The high throughput 40G TCP Endpoint delivers an ultra-low-latency of 96.0 nanoseconds
Santa Clara, California, June 11, 2015 - Algo-Logic Systems, a recognized leader in providing hardware-accelerated, deterministic, ultra-low-latency products, systems and solutions for accelerated finance, datacenter acceleration, and embedded system industries, today announced availability of their new 5th Generation 40G TCP Endpoint. The IP-Core enables FPGA-implemented logic to directly communicate over 40 Gigabit Ethernet networks with remote hardware or software devices and includes easy to use hardware application programming interface that supports multiple real-world accelerated datacenter use cases.
The reliable and network-tested 40G TCP Endpoint delivers ultra-low-latency of 96.0 nanoseconds at full duplex rates of 80 Gbps. This 40G TCP Endpoint IP-Core solution runs on the Altera Stratix V FPGA on platforms with QSFP+ ports. Supported platforms include Altera’s 100G development board, PLDA Xpress GX5-LP, and Bittware S5-PCIe-HQ; additional platforms will be supported soon. The TCP Endpoint can also be used as an endpoint for traffic from the new 25 Gbps Ethernet standard on select boards with faster SFP28 SERDES.

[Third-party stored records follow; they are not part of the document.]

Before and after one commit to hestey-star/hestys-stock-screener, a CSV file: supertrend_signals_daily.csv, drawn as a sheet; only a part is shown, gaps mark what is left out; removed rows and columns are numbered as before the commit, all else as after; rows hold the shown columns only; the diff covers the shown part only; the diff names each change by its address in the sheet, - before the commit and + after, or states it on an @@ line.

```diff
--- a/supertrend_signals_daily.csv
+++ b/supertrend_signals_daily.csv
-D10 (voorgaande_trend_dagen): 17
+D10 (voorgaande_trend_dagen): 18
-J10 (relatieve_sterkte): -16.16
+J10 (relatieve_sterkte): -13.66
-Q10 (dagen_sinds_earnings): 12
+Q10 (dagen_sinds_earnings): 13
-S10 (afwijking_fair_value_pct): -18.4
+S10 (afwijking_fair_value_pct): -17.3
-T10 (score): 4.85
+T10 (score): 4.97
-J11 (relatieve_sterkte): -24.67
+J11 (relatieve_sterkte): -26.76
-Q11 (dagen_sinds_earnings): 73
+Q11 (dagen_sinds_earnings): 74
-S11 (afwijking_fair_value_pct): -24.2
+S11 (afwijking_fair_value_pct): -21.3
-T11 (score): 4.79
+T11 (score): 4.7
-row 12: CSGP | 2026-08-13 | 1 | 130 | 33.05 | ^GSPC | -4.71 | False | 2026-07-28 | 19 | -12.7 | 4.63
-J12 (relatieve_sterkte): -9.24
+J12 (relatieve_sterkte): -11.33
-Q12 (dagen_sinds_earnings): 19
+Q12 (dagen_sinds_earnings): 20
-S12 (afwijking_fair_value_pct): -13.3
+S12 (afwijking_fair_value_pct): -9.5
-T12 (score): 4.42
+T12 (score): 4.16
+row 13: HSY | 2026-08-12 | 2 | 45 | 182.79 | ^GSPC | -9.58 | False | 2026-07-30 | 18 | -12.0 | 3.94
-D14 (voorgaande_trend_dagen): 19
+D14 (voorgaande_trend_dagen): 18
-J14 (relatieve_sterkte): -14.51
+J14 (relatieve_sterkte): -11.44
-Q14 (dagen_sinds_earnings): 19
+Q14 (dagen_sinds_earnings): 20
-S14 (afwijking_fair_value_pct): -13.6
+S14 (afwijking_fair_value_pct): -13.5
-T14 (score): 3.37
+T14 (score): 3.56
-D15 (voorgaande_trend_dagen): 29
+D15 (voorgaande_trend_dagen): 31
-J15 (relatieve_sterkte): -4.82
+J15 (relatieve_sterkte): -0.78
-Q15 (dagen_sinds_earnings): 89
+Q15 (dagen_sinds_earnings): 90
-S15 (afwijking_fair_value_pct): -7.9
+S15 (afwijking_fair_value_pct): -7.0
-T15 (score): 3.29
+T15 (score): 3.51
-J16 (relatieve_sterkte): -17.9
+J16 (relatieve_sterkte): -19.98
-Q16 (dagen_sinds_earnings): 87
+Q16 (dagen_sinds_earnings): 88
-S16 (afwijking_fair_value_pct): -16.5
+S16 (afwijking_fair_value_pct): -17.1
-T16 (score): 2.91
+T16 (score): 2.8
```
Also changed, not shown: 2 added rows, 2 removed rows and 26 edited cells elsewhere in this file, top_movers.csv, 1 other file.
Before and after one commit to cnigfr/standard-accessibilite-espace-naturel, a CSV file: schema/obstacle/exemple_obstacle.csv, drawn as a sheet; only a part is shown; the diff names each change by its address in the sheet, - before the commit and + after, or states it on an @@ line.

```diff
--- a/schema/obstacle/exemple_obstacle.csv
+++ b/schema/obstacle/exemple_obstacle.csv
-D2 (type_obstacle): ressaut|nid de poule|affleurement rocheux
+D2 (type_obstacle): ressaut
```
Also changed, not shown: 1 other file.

Each instance of the core supports up to 512 sessions of TCP traffic. However, unlike a software TCP endpoint, Algo-Logic’s FPGA TCP Endpoint enables a single session to send traffic at rates up to 40 Gbps in datacenters where round-trip latency is low. Additionally, it supports aggregate traffic flows that add to 40 Gbps for multiple sessions running over higher latency networks. The TCP Offload Engine (TOE) configurations are specifically designed for real-world datacenter acceleration and commercial deployment scenarios. The key features of the 40G TCP Endpoint include:
- Allows scaling from a single TCP session running at 40 Gbps up to 512 sessions per 40G port
- Permits each session to use a unique MAC, Port, and IP Addresses
- Utilizes a small logic footprint of under 5.0% ALMs in a Stratix V A7 FPGA
- Operates at full 40GE line rate (80 Gbps duplex) on platforms with QSFP+ links
- Operates at full 25GE line rate (50 Gbps duplex) on FPGA platforms with SFP28 links
- Provides very high throughput with small and large payloads including jumbo frames
- Delivers reliable delivery of data directly between FPGA accelerators and host machines
- Runs independently of the Operating System (OS) without software interaction
- Includes a standard API for control and configuration
- Instantiates to support up to 960 Gbps on a Stratix V A7 using 12 QSFP+ duplex ports
Algo-Logic’s 40G TCP Endpoint can be seamlessly integrated with other components of Algo-Logic’s Gateware Defined Networking® (GDN) IP-Core libraries, such as the Key Value Store (KVS) in-memory database, as well as with customer applications that perform N-Tuple packet classification and Network Functional Virtualization (NFV).
“FPGAs are increasingly deployed in datacenters for data streaming applications which require lower latency and CPU offload. Algo-Logic is providing a strong solution to meet those needs for high throughput 40G TCP networking traffic,” said Mike Strickland, director of Altera’s computer and storage systems business unit.
“We are pleased to launch our industry-first 40 Gbps TCP Endpoint for network traffic acceleration,” said John Lockwood, CEO of Algo-Logic Systems, Inc., “it enables logic in datacenter accelerators to transfer massive volumes of data with the lowest possible latency and power.”
Algo-Logic's world-class hardware-accelerated systems and solutions are used by datacenter operators to increase throughput, minimize latency, and reduce both capital and operating expenses.
Price and availability
For additional information, please contact Info@algo-logic.com or visit Algo-Logic’s website at: http://www.algo-logic.com
About Algo-Logic Systems
Algo-Logic Systems, Inc., is a recognized leader and developer of fast time-to-market gateware libraries for Field Programmable Gate Array (FPGA) devices. Algo-Logic IP-Cores are used to lower latency in trading systems, increase packet throughput in datacenters, and lower power for data processing in embedded systems.